KARST LAND IN ILLINOIS

Hills, Hollows, and Honeycomb Rock



On a rolling countryside with grassy ridges and wooded hollow, farmers till neatly around bowl-shaped depressions. Layers of limestone crop out where pasture sinks into a hole.

Streams spring out of the ground, meander along awhile, then dip underground again. The water runs clear in dry weather but swirls with much when it rains.

Sinkholes appear where soil has been slipping down cracks in the bedrock below. The hollowed-out crevices often turn into caves and subsurface channels, growing larger every time rainwater or melting snow surges through them.

No wonder there are few surface streams. Rainfall and snowmelt disappear down sinkholes and flow through underground passages. So pollution from surface or near-surface sources, such as septic systems, may drain into the groundwater that supplies private wells.

In rural areas, there are no sanitary sewers. Each household has a septic system to handle human waste, and most have a private well to supply drinking water.

But is the water good to drink?
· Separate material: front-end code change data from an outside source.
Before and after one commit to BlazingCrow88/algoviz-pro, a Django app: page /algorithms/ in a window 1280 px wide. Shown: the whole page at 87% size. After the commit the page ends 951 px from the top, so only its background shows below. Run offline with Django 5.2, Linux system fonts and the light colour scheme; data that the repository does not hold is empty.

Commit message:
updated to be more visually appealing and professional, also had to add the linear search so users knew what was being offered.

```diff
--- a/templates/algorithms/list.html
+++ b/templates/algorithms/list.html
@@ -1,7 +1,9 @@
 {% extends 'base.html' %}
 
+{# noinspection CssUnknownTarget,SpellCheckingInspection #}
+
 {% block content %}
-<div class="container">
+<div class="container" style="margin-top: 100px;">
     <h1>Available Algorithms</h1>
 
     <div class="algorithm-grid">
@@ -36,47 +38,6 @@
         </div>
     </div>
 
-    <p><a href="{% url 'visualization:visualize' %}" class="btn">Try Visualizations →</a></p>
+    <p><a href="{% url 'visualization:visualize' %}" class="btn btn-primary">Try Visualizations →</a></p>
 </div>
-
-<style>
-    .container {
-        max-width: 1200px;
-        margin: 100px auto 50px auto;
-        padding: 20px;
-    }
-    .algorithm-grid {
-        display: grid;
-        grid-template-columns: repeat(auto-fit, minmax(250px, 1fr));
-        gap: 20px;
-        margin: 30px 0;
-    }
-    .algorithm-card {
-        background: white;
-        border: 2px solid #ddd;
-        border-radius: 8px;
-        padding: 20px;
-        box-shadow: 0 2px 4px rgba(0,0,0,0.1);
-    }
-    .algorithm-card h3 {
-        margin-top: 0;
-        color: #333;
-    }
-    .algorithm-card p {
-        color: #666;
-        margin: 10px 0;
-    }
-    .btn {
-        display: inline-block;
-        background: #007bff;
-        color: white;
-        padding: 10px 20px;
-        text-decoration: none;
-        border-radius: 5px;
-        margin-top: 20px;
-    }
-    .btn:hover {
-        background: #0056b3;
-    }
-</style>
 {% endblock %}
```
Living With Karst - What You Can Do To Protect Soil and Groundwater!

LANDOWNERS

  • Check your county's regulations before installing a septic system or animal waste lagoon. Be sure to divert any contaminated runoff away from sinkholes.
  • Don't dump trash in a sinkhole! Check with your local health department for information on proper disposal of all types of waste.
  • Before building on your land, call or visit your local county office for a permit.
  • Use pesticides, herbicides, and fertilizers with care. Read the instructions and don't overapply. For more information, contact your local Soil and Water Conservation District.

    FAMILIES

  • Get to know your karst environment. Talk about the problems of living around sinkholes. Help your community clean up and keep the trash out of sinkholes.
  • If you water comes from a well, have it tested regularly for bacteria and nitrate. You need to know whether your water is clean and safe to drink.
  • Kids - ask your teacher about sinkholes: how do they form? What can you and your family do to keep the groundwater clean and the land beautiful?

    GROUNDWATER IS YOUR DRINKING WATER!

    Overnight, a hole may open up, swallowing someone's backyard.